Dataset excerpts
━━━━━━━━━━━━━━━━
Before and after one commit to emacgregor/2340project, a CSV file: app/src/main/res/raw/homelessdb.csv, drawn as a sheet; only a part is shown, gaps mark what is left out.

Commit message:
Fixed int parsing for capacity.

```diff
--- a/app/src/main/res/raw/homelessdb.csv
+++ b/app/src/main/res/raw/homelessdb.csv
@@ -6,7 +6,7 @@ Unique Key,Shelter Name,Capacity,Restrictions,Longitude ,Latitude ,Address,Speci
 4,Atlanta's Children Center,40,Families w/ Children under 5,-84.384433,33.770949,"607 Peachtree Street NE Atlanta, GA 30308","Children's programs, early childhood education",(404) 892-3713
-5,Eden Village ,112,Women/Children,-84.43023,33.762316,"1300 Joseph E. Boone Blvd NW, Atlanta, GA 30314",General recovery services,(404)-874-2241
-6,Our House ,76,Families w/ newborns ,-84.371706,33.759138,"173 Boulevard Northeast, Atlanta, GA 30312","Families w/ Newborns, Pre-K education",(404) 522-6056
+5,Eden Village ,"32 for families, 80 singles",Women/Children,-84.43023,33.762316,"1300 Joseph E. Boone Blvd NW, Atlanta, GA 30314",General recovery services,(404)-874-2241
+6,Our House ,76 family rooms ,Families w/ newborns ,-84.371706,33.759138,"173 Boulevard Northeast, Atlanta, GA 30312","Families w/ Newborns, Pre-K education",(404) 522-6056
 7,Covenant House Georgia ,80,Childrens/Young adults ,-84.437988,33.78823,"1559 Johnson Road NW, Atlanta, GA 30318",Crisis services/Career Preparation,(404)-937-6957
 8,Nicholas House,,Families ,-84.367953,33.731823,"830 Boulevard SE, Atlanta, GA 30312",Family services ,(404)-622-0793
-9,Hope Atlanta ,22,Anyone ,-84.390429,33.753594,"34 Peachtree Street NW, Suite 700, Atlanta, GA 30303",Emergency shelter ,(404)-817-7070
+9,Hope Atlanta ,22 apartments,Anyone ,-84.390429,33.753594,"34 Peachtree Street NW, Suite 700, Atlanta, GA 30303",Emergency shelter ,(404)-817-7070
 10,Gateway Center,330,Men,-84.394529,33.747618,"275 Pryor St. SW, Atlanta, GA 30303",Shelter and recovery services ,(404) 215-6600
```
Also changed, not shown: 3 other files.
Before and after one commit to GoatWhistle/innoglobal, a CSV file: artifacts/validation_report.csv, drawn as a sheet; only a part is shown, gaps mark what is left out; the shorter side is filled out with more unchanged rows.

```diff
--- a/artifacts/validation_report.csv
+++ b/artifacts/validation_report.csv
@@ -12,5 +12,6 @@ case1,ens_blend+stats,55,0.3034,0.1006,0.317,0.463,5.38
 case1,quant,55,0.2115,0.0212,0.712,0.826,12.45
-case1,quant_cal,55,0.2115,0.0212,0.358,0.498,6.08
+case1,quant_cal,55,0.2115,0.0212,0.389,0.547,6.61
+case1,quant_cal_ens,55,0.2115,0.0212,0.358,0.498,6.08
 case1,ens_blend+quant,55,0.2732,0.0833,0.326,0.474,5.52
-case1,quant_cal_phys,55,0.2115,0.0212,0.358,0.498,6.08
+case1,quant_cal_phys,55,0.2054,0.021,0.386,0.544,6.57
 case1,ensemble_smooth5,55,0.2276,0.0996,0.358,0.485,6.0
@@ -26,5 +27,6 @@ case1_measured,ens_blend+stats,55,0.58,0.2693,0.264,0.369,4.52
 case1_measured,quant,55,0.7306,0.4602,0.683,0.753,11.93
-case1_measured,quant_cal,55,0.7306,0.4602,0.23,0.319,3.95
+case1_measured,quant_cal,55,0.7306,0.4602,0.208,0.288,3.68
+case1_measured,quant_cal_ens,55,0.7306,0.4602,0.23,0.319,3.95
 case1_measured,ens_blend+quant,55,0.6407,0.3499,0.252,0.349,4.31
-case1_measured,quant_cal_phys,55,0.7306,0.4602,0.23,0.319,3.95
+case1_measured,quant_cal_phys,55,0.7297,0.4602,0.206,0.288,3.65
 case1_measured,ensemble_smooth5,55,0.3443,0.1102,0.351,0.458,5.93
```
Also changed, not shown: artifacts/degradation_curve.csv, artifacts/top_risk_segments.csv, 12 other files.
━━━━━━━━━━━━━━━━
▶ [EXERCISE OBJECTIVE] When the word "homelessdb" shows up in a line of the entries, pull that line out.

▶ [EXERCISE SOLUTION]
Before and after one commit to emacgregor/2340project, a CSV file: app/src/main/res/raw/homelessdb.csv, drawn as a sheet; only a part is shown, gaps mark what is left out.
--- a/app/src/main/res/raw/homelessdb.csv
+++ b/app/src/main/res/raw/homelessdb.csv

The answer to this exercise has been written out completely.